Report every line in the records below that holds the word "index".

=== Data ===

________________________

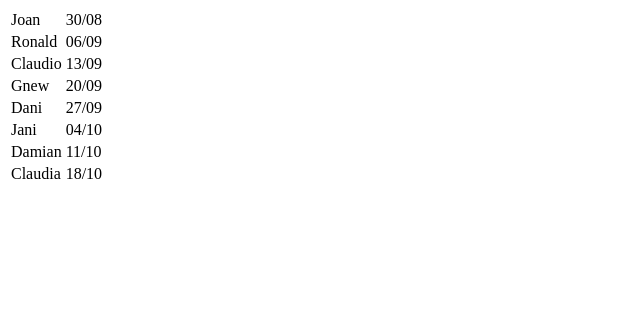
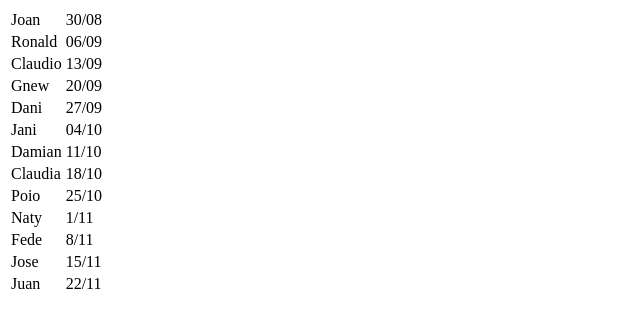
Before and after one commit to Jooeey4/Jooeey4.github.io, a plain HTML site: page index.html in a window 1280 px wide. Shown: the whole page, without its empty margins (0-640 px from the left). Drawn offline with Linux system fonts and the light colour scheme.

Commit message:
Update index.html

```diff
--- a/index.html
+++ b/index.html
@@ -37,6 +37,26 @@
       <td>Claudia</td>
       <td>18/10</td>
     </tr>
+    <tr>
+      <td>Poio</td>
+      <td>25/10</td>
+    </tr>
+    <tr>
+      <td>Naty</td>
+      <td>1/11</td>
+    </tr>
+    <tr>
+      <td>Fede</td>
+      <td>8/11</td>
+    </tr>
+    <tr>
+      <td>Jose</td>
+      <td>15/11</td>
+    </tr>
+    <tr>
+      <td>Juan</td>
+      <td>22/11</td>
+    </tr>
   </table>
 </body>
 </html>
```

________________________

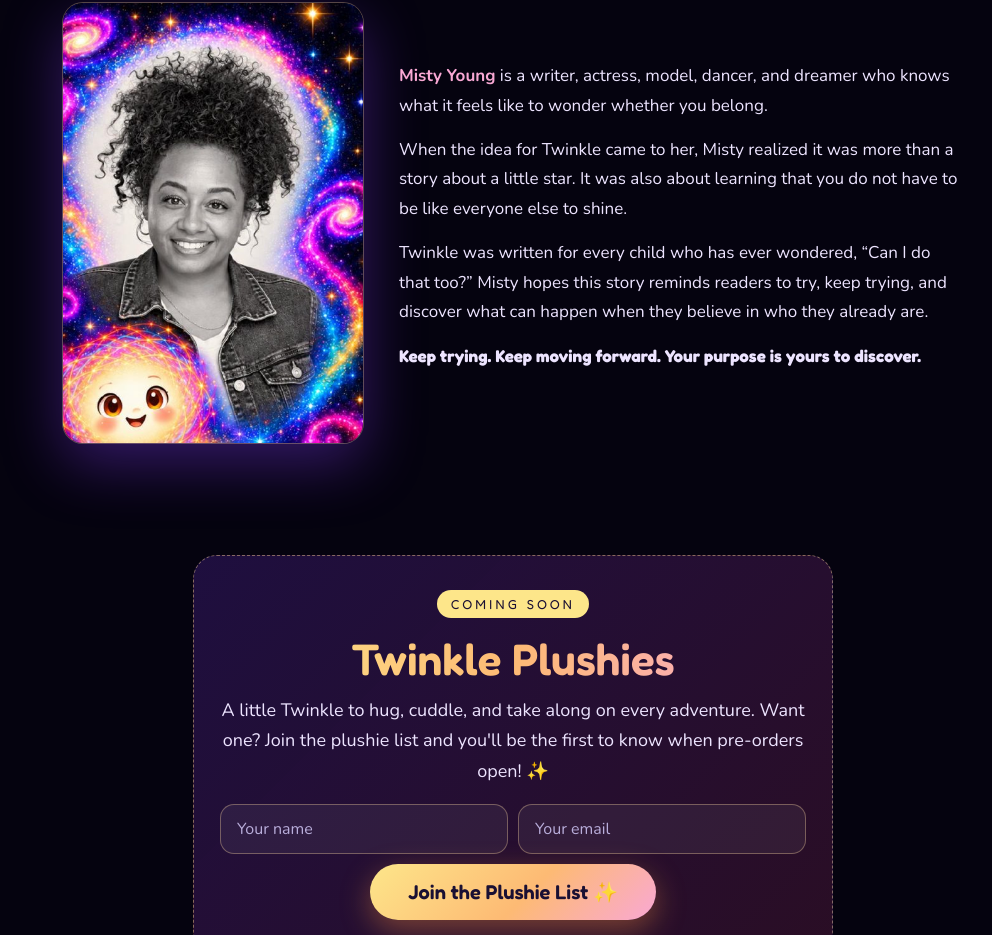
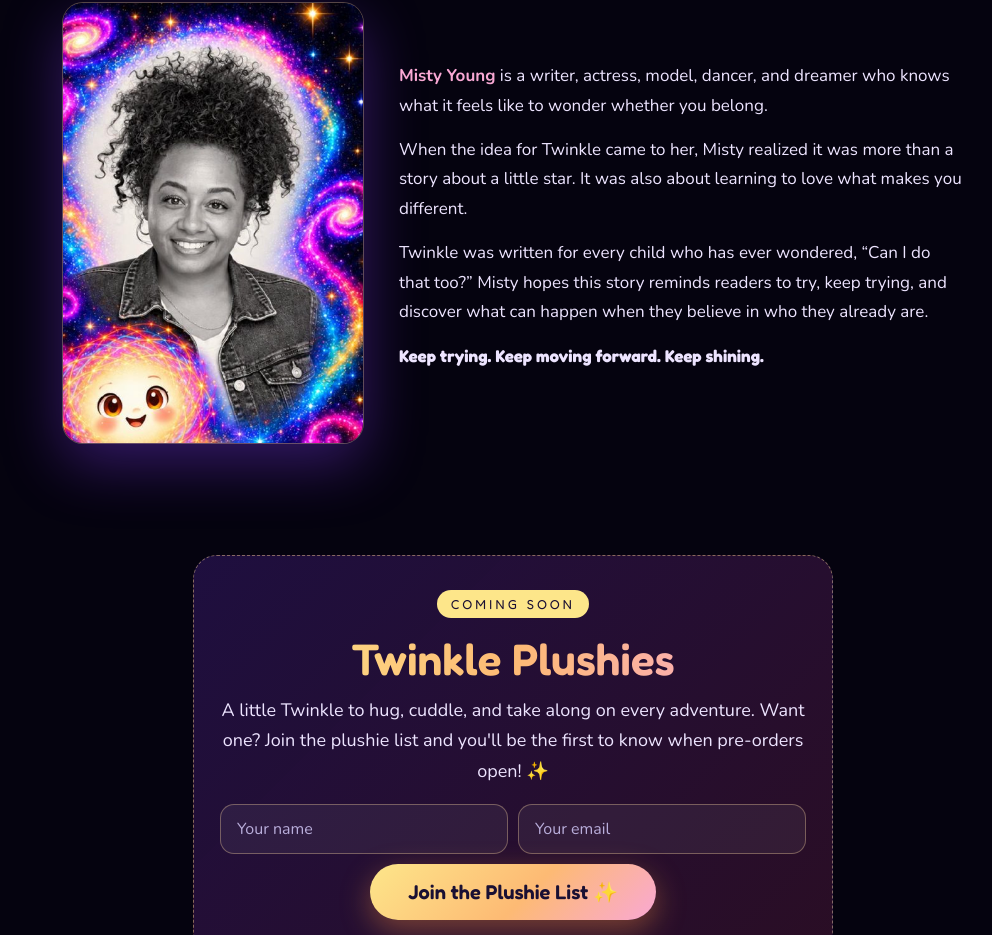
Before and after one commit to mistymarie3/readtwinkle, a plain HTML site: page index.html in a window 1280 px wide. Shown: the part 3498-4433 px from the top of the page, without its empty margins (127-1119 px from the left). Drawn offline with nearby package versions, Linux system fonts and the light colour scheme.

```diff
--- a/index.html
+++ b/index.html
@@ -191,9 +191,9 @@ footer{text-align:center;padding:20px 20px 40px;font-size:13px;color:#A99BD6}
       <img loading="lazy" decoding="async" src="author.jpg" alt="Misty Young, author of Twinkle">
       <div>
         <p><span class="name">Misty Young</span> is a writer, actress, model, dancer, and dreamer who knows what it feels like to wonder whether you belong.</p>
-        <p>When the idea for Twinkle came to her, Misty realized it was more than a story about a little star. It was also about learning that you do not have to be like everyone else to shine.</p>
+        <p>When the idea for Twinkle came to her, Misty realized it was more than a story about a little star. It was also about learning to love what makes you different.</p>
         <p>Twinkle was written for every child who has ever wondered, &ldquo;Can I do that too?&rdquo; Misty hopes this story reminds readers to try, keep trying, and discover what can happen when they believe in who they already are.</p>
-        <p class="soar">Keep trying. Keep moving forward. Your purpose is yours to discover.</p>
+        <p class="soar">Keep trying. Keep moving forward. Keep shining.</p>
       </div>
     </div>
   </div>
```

________________________

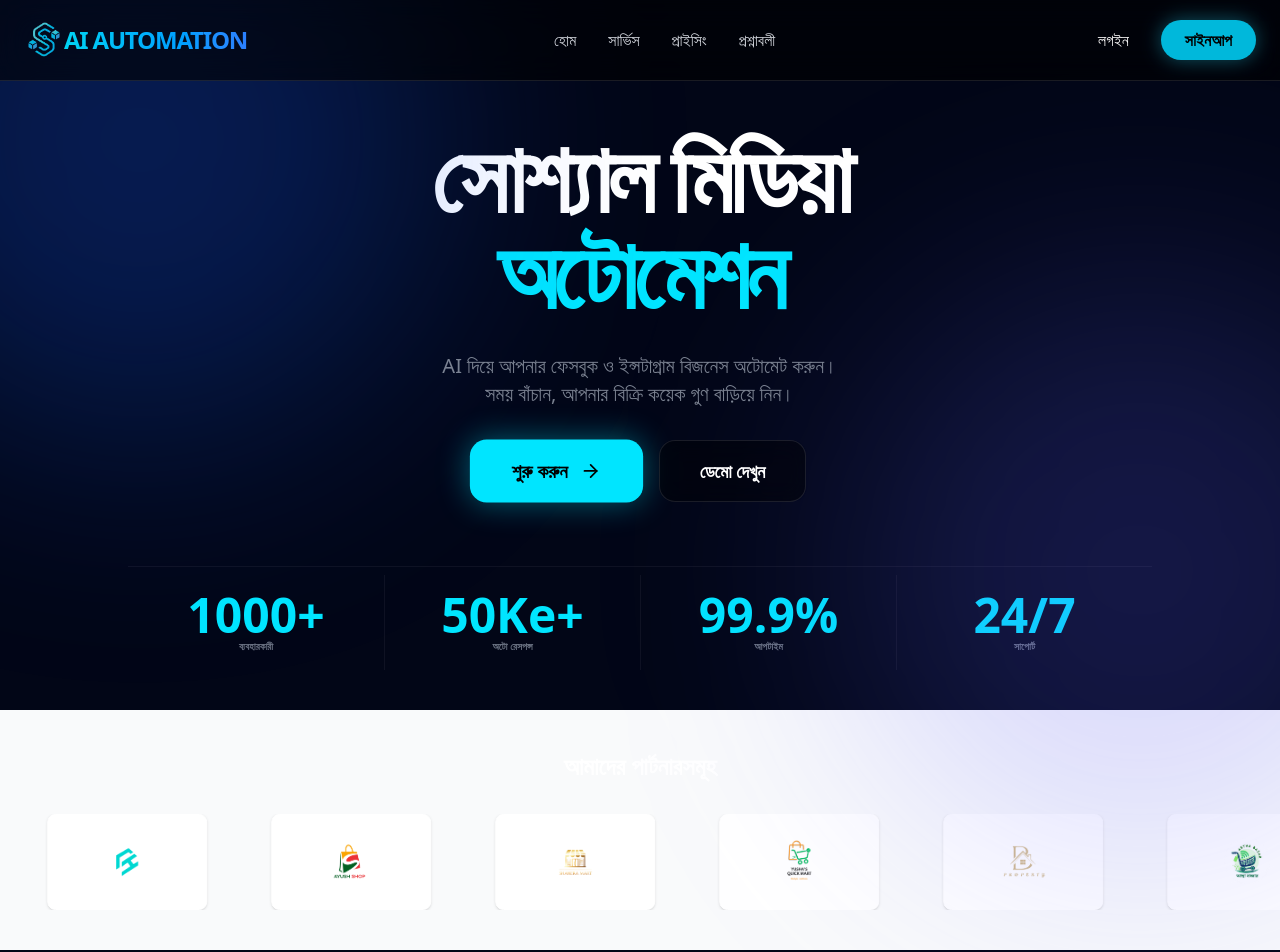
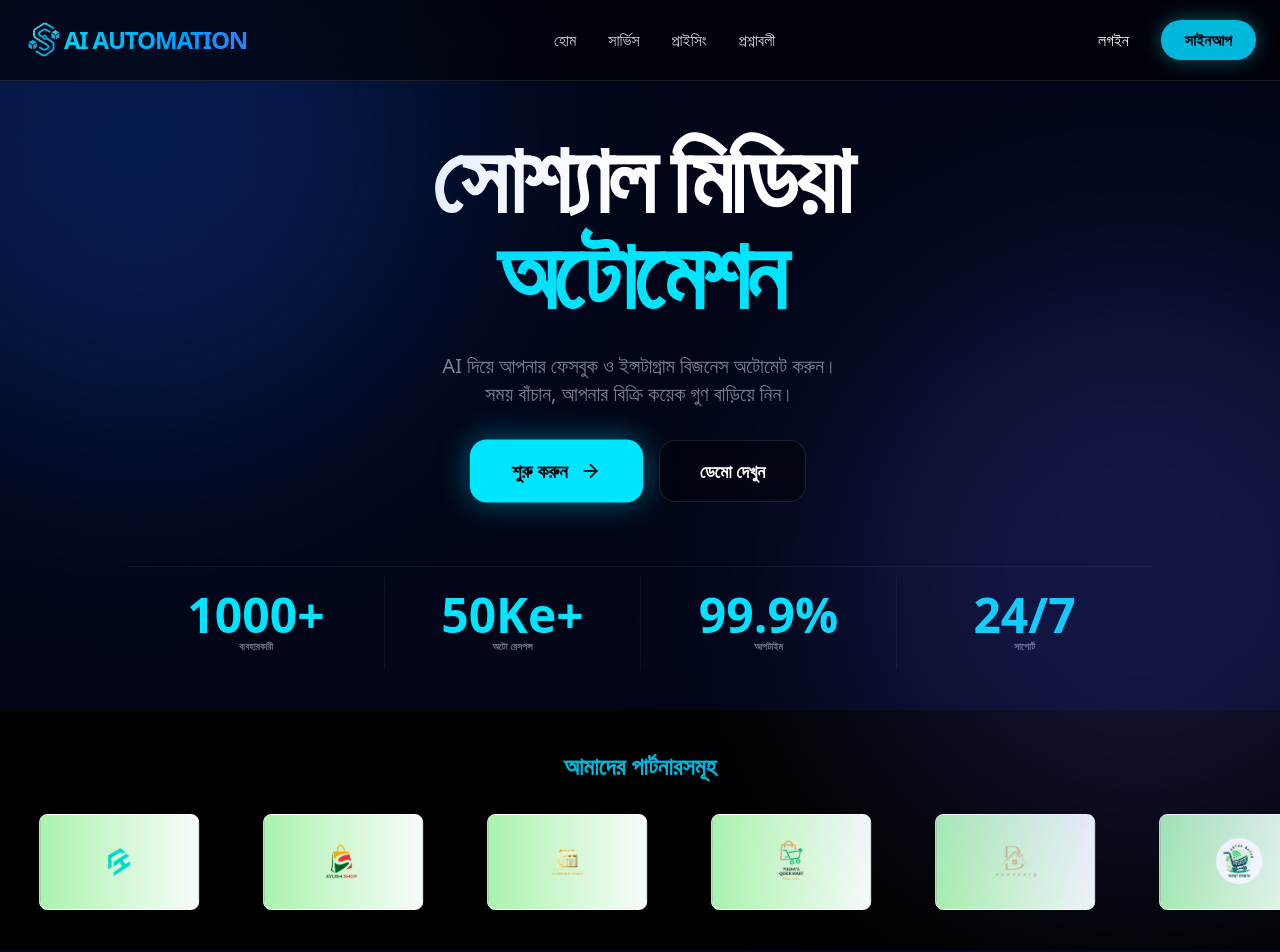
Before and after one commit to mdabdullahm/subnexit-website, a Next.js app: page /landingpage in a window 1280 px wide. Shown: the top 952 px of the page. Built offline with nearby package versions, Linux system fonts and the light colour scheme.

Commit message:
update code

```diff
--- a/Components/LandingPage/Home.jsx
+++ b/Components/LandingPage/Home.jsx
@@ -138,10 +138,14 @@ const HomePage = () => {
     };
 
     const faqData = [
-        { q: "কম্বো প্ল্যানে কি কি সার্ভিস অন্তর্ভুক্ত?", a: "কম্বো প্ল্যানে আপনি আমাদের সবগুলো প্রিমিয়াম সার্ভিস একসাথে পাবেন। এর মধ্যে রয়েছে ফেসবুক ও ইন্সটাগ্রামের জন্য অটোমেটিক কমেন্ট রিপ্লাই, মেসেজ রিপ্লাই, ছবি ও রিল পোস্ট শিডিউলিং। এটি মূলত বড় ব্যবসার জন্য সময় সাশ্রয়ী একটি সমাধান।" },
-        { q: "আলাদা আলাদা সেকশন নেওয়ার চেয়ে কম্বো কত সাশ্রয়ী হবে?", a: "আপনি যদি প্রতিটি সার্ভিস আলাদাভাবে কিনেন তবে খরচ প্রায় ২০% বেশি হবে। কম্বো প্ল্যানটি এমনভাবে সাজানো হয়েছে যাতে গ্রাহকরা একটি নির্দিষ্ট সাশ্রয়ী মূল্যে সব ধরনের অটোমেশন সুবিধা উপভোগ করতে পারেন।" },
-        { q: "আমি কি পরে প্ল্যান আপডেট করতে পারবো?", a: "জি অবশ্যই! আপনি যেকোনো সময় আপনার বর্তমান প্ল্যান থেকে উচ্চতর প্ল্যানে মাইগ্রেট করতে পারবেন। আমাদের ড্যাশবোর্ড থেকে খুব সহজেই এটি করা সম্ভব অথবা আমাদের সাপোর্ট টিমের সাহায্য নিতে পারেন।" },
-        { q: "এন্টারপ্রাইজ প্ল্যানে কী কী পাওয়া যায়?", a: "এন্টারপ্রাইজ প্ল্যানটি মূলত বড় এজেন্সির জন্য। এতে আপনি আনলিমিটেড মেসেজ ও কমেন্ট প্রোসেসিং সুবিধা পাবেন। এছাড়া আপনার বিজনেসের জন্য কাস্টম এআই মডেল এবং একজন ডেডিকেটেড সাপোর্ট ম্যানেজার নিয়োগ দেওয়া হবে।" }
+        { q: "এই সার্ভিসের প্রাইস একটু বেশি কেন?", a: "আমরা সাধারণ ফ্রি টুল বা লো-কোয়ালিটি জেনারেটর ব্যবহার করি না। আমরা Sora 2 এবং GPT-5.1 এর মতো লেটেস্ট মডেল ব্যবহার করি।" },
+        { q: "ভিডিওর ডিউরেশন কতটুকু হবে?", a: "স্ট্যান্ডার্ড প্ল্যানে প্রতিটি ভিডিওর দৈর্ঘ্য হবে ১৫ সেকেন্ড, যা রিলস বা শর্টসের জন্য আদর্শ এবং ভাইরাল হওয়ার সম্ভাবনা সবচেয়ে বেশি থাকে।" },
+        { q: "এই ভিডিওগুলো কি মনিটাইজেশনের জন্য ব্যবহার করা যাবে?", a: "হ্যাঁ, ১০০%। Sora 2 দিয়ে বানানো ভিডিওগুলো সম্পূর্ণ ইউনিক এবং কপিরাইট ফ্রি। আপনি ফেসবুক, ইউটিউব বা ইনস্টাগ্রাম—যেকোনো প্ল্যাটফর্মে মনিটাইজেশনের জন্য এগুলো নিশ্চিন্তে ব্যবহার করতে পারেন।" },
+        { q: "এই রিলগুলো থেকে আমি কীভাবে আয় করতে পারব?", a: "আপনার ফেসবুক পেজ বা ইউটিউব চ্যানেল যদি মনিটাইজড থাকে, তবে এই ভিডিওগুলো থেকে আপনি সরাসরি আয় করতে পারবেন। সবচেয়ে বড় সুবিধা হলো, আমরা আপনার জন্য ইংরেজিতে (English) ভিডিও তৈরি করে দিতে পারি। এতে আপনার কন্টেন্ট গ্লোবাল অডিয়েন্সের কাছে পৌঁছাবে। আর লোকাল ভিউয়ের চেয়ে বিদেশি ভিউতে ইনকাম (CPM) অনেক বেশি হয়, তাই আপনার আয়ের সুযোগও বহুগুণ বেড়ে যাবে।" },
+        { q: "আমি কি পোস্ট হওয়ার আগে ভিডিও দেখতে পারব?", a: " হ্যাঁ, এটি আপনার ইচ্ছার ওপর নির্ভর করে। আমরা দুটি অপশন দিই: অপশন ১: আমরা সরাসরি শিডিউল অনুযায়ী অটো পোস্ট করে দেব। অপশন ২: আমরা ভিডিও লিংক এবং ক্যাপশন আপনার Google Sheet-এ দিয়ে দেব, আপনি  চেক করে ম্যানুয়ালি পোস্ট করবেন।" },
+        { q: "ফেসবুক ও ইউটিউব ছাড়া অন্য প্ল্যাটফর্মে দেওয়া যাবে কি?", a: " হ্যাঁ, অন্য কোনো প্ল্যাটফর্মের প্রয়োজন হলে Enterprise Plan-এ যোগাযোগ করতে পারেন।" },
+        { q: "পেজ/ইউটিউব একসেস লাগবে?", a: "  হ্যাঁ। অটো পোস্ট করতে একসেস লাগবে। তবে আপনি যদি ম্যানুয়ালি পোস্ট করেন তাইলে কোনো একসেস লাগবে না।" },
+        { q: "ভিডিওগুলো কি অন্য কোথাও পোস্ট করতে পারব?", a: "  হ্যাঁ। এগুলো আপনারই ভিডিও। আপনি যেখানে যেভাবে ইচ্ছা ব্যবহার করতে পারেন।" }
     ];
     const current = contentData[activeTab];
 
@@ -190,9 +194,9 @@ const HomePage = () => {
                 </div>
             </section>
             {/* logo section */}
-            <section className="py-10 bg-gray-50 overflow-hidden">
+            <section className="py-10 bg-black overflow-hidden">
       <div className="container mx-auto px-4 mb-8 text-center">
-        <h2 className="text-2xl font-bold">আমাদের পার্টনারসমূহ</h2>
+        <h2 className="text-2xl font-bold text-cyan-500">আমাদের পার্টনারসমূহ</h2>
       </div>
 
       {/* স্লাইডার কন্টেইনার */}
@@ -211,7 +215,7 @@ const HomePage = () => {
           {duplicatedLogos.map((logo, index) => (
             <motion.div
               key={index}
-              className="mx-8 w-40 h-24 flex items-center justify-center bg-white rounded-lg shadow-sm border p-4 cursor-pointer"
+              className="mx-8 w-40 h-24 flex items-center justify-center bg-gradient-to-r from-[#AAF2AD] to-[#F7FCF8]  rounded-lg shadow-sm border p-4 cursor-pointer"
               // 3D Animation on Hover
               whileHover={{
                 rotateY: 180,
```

________________________

=== Output of the task ===
Before and after one commit to Jooeey4/Jooeey4.github.io, a plain HTML site: page index.html in a window 1280 px wide. Shown: the whole page, without its empty margins (0-640 px from the left). Drawn offline with Linux system fonts and the light colour scheme.
Update index.html
--- a/index.html
+++ b/index.html
Before and after one commit to mistymarie3/readtwinkle, a plain HTML site: page index.html in a window 1280 px wide. Shown: the part 3498-4433 px from the top of the page, without its empty margins (127-1119 px from the left). Drawn offline with nearby package versions, Linux system fonts and the light colour scheme.
--- a/index.html
+++ b/index.html
           {duplicatedLogos.map((logo, index) => (
               key={index}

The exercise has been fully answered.